Magnificently recreated with its opulence intact, the luxury hotel is a major character, and a symbol of India’s new contemporary elegance and architectural progress that enraged Lashkar-e-Taiba militants enough to protest the country’s modern prosperity by turning it into a death trap for four days.
HOTEL MUMBAI ★★★★
The painstakingly researched movie plunges the viewer into a paralyzing grip of terror as uneducated, impoverished extremists slowly and quietly invaded the premises, hunting down guests and staff members from all stations of life, making everyone a target. Unsparing in its depiction of violence and carnage, the movie meets an even greater challenge showing the myriad of ways people from every class, culture and creed found the courage and strength to unite and join forces in order to survive.

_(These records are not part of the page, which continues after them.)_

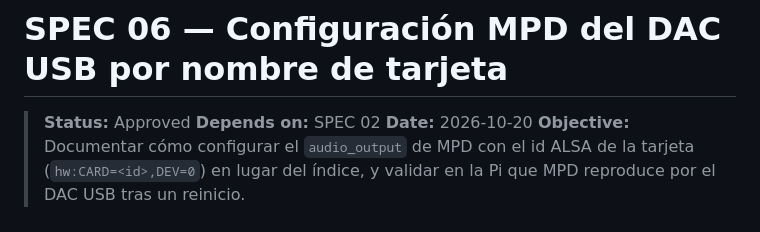
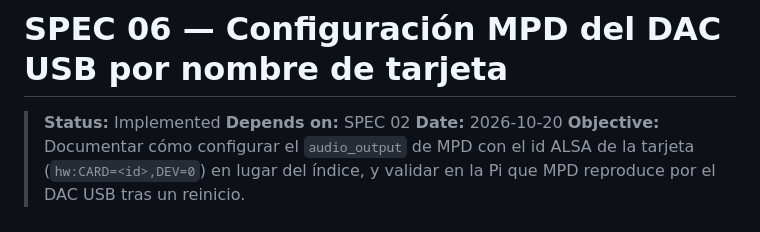
Before and after one commit to FireMask/OpenPlayer, a Markdown page: specs/06-mpd-usb-dac-card-name.md, the part around one of its changes. Rendered like a GitHub page.

Commit message:
feat: Update status to implemented and mark documentation tasks as completed for MPD USB DAC configuration

```diff
--- a/specs/06-mpd-usb-dac-card-name.md
+++ b/specs/06-mpd-usb-dac-card-name.md
@@ -1,6 +1,6 @@
 # SPEC 06 — Configuración MPD del DAC USB por nombre de tarjeta
 
-> **Status:** Approved
+> **Status:** Implemented
 > **Depends on:** SPEC 02
 > **Date:** 2026-10-20
 > **Objective:** Documentar cómo configurar el `audio_output` de MPD con el id ALSA de la tarjeta (`hw:CARD=<id>,DEV=0`) en lugar del índice, y validar en la Pi que MPD reproduce por el DAC USB tras un reinicio.
```
Also changed, not shown: other parts of specs/06-mpd-usb-dac-card-name.md (+8 -8 lines).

Emphasizing the differences that inspired the attack, the film’s consummate screenplay, compiled from interviews with survivors and witnesses, gives the 10 terrorists declaring Jihad ample room to voice the reasons for their attack, as well as collating the human reactions of people inside the hotel who endured the trauma of victimization.
Among the many characters whose harrowing stories form the narrative, Hammer and Nazanin Boniadi (Homeland) are terrific as a desperate couple forced to make unimaginable sacrifices to save their infant son and nanny from death, and Patel adds another portrait to his gallery of screen characters as a kitchen worker who becomes an accidental hero.
But really, without exception, everyone is exemplary, helping the viewer to become a living part of the ordeal. The dialogue is delivered in nine languages, giving the film an even more compelling feeling of authenticity. The adrenaline flows immediately. Intense, hair-raising and deeply humane, Hotel Mumbai is a gripping, suspenseful achievement that overwhelms. You leave sated, with the rare feeling of having learned something about history and knowing you’ve been to one hell of a movie.